- [WHAT TO WORK ON]: When a line below contains the word "Language", copy that line.

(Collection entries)
# # # # # # #

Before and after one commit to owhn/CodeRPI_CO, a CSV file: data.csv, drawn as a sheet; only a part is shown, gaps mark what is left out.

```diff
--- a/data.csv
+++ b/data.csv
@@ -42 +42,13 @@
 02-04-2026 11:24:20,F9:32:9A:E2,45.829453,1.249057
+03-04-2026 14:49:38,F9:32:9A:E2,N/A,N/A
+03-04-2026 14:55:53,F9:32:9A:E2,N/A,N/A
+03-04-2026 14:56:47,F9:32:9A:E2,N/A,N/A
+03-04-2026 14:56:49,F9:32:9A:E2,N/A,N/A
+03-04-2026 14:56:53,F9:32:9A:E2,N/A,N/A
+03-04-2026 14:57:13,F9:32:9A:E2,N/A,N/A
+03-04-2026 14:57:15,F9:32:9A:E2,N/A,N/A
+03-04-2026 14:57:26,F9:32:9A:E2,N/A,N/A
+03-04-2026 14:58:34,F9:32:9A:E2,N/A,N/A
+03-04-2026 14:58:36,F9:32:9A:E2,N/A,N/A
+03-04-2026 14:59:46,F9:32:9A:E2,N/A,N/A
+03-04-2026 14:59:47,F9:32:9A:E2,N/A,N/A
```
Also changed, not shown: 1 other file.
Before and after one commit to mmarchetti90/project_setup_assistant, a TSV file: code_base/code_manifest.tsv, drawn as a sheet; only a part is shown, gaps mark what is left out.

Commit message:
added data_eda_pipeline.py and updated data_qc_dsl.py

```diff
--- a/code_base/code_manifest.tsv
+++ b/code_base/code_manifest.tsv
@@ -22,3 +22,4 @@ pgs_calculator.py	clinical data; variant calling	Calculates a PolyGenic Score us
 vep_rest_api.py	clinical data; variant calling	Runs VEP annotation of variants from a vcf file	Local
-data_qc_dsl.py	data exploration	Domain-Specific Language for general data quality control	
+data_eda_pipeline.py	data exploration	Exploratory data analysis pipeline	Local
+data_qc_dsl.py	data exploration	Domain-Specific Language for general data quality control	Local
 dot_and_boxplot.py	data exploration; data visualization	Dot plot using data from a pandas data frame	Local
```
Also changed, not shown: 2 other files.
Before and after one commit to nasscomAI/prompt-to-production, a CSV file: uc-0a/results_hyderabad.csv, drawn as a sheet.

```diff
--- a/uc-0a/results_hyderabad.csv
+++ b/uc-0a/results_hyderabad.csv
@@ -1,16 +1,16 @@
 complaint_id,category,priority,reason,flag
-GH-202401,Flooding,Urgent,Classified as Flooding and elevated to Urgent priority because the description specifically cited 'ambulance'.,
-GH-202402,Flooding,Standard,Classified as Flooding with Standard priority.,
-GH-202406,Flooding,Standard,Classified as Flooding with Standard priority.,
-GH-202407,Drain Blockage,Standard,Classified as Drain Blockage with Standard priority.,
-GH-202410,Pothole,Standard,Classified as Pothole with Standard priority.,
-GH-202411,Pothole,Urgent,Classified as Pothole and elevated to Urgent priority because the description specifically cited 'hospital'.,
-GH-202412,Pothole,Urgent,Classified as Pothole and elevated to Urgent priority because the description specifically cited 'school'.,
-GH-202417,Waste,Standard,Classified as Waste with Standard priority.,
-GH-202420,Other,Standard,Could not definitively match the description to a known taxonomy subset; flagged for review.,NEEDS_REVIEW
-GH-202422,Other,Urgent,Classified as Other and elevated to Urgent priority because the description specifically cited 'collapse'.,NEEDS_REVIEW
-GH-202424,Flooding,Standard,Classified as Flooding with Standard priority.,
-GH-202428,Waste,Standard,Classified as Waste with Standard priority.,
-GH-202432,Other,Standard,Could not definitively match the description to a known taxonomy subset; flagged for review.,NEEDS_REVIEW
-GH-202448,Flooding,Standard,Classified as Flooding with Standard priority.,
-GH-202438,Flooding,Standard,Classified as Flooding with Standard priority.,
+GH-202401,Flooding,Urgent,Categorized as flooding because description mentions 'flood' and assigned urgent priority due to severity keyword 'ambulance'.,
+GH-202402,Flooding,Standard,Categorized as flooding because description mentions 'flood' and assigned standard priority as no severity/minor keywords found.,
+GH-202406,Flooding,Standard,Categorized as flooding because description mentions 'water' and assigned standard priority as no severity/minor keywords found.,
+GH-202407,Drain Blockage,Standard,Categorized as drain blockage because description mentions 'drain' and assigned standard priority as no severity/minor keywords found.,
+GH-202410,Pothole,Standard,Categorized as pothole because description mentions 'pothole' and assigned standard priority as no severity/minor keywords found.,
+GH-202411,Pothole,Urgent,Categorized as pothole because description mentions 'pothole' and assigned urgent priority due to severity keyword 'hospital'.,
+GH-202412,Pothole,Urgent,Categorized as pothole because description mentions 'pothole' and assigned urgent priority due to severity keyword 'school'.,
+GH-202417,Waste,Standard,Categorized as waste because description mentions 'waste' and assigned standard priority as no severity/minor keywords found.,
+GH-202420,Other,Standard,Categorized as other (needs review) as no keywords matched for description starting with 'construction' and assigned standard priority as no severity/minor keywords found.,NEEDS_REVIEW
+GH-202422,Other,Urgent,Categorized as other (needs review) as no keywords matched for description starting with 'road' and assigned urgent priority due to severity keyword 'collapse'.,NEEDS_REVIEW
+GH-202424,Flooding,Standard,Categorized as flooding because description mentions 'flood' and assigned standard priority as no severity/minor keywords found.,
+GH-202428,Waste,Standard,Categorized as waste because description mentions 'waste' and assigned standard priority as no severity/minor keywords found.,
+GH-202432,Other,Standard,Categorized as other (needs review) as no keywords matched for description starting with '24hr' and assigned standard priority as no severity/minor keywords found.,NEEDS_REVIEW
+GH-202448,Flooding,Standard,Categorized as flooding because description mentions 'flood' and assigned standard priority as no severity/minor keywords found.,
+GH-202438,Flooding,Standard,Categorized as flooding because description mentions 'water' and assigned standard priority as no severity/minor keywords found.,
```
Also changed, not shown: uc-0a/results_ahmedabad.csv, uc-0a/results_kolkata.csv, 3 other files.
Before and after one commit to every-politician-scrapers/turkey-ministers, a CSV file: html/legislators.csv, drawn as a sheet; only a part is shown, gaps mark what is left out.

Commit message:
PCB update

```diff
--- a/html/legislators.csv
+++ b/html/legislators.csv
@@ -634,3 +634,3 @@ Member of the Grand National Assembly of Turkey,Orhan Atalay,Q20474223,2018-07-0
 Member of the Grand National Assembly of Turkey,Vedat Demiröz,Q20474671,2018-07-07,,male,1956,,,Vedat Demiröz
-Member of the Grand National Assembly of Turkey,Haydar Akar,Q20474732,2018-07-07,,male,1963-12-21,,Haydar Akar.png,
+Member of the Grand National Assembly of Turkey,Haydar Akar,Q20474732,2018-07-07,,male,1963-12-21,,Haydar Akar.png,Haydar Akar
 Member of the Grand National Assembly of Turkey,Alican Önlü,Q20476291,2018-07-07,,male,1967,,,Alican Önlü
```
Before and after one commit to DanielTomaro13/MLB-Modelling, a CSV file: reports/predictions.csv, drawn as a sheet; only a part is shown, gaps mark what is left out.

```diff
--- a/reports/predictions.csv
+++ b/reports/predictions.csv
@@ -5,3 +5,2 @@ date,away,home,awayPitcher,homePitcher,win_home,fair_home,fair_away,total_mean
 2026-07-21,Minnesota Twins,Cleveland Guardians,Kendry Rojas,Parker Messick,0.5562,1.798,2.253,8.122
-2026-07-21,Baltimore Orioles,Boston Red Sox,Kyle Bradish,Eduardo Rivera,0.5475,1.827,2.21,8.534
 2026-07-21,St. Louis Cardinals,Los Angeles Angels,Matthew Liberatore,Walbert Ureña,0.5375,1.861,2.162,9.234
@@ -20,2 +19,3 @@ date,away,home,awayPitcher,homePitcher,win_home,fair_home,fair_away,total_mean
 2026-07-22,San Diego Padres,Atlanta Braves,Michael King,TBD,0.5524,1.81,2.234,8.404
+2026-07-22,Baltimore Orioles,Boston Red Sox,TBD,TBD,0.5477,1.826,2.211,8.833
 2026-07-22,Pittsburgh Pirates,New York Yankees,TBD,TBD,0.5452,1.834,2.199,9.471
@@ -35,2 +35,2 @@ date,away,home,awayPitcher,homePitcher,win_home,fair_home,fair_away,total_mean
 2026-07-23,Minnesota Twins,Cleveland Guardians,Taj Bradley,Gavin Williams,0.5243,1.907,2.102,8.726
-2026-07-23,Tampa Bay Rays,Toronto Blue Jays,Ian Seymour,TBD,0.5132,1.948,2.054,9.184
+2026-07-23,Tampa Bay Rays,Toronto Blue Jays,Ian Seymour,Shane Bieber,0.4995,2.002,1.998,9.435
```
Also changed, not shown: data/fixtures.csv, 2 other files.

# # # # # # #

- [SOLUTION FOR THIS EXERCISE]:
-data_qc_dsl.py	data exploration	Domain-Specific Language for general data quality control	
+data_qc_dsl.py	data exploration	Domain-Specific Language for general data quality control	Local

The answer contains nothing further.